the workers’ compensation system provides the sole remedy for claims alleging negligent conduct causing injuries that arise out of and in the course of employment). Indeed, as the Conway court noted, “‘[K]nowingly permitting a hazardous work condition to exist, . . . [or] willfully failing to furnish a safe place to work . . . still falls short of the kind of actual intention to injure that robs the injury of accidental character.'”

Conway v. Circus Circus Casinos, Inc., 116 Nev. 875, 877, 8 P.3d 837, 840 (2000).

A few years ago, an employee filed suit against the employer complaining that a co-employee had intentionally harassed her by putting urine and fecal matter in her drinking cups.  There, the Nevada Supreme Court, on a special writ, ordered the court below to grant summary judgment in favor of the employer.  The court said that even though the injured worker had included allegations of “intentional infliction of emotional distress” against the employer for knowingly failing to discharge the employee, worker’s compensation remained the employee’s only remedy.  Sweeping Servs. of Tex. v. Eighth Judicial Dist.

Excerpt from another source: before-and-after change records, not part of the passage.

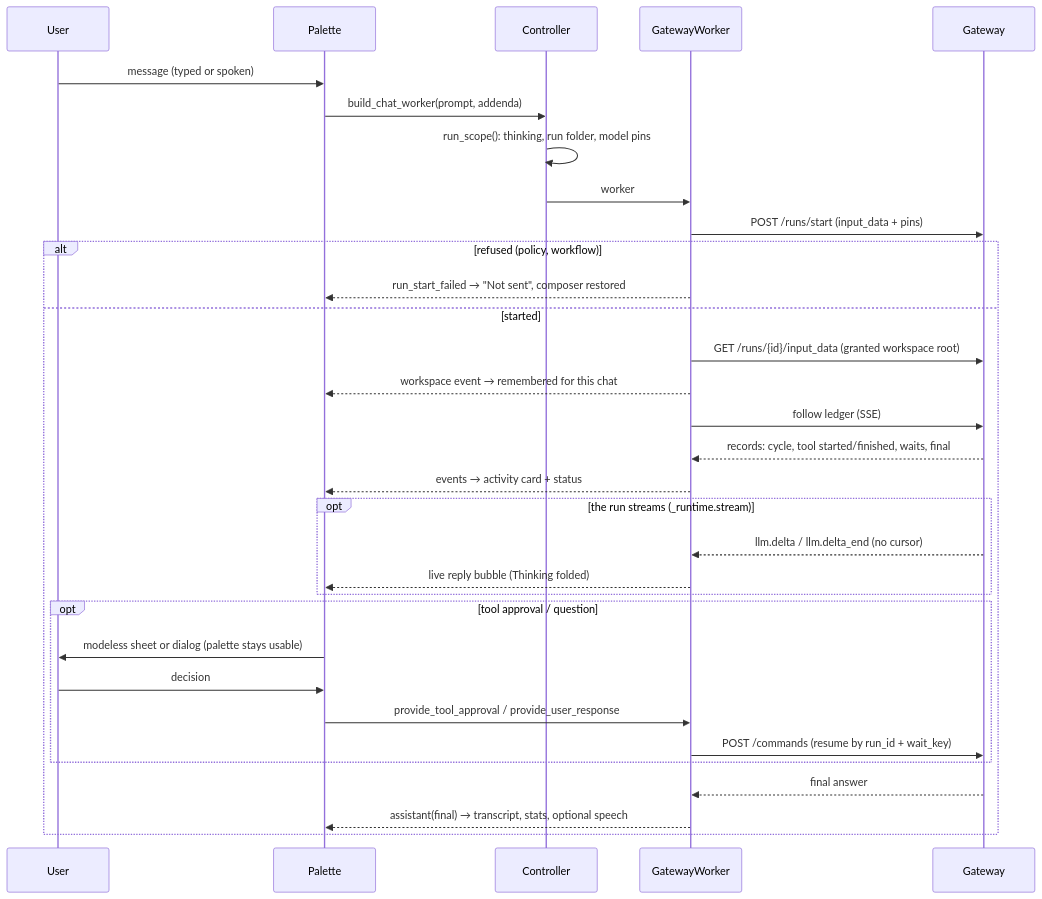
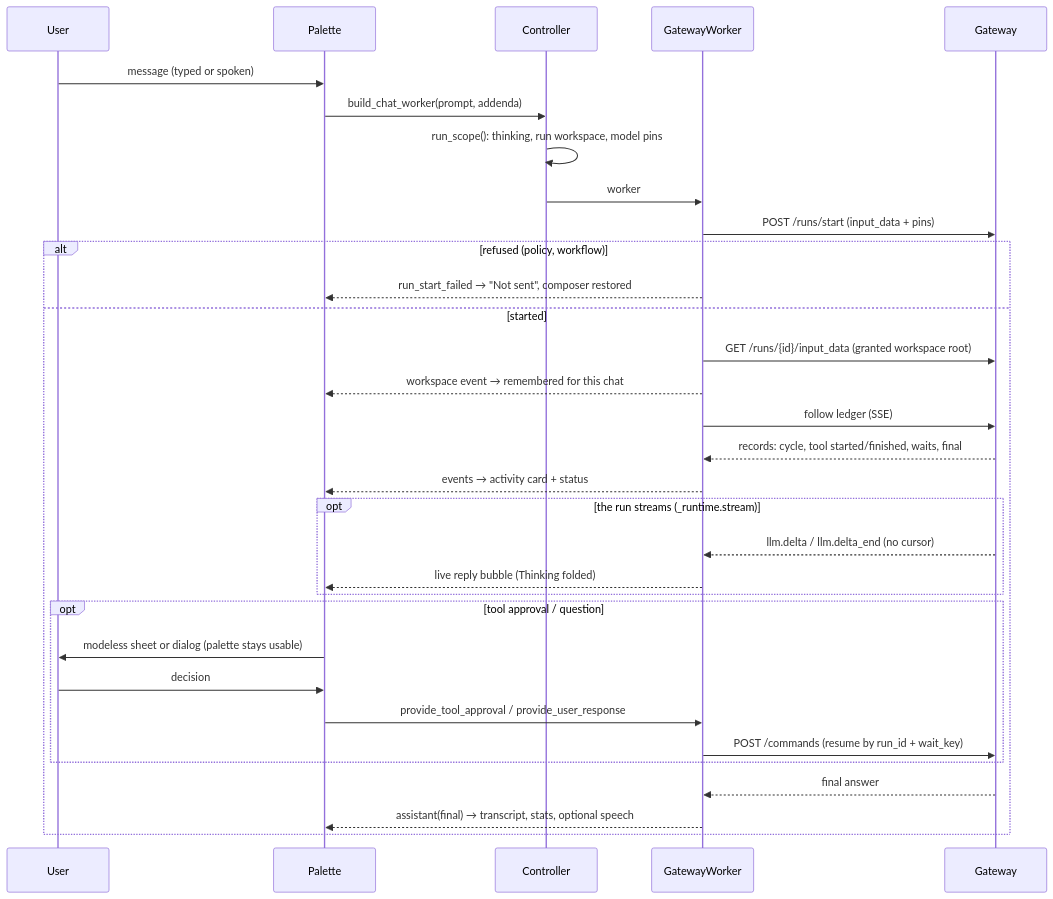
One commit to lpalbou/AbstractAssistant changed the third of 4 diagrams in docs/architecture.md. Above: the diagram before and after it, drawn with Mermaid. The commit also changed 12 other files, not shown here.

````diff
--- a/docs/architecture.md
+++ b/docs/architecture.md
@@ -215,34 +215,34 @@
 ```mermaid
 sequenceDiagram
   participant U as User
   participant P as Palette
   participant C as Controller
   participant W as GatewayWorker
   participant G as Gateway
   U->>P: message (typed or spoken)
   P->>C: build_chat_worker(prompt, addenda)
-  C->>C: run_scope(): thinking, run folder, model pins
+  C->>C: run_scope(): thinking, run workspace, model pins
   C->>W: worker
   W->>G: POST /runs/start (input_data + pins)
   alt refused (policy, workflow)
     W-->>P: run_start_failed → "Not sent", composer restored
   else started
     W->>G: GET /runs/{id}/input_data (granted workspace root)
     W-->>P: workspace event → remembered for this chat
     W->>G: follow ledger (SSE)
     G-->>W: records: cycle, tool started/finished, waits, final
     W-->>P: events → activity card + status
     opt the run streams (_runtime.stream)
       G-->>W: llm.delta / llm.delta_end (no cursor)
       W-->>P: live reply bubble (Thinking folded)
     end
     opt tool approval / question
       P->>U: modeless sheet or dialog (palette stays usable)
       U->>P: decision
       P->>W: provide_tool_approval / provide_user_response
       W->>G: POST /commands (resume by run_id + wait_key)
     end
     G-->>W: final answer
     W-->>P: assistant(final) → transcript, stats, optional speech
   end
 ```
````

Court, No. 57124, 2011 Nev. Unpub. LEXIS 159, 2011 WL 1045105 (Mar. 21, 2011)

An exception to the exclusive remedy rule exists where the employer does not purchase worker’s compensation insurance.  See NRS 616B.612(1) and 616B.636.  The argument is that the employer who does not comply with the law should not benefit from its protection.  Not only is the employee allowed to sue the uninsured employer, but the injured employee has many other benefits not available to a standard plaintiff that alleges negligence.  For example, the injured worker can petition for a pre-judgment writ of attachment of the property of the employer.  NRS 616B.636 (2).  In the suit, the employer is precluded from asserting certain defenses such as assumption of the risk or the negligence of a third-party.  Id. (3)(a-d).  In addition, in such cases the court is to presume that the injury of the worker occurred because of the employer’s negligence and it is the employer’s burden to rebut that presumption.

If you need additional information on this topic, please don’t hesitate to contact Michael C. Mills of Bauman, Loewe, Witt & Maxwell at 702-240-6060 x 114 or contact him by email at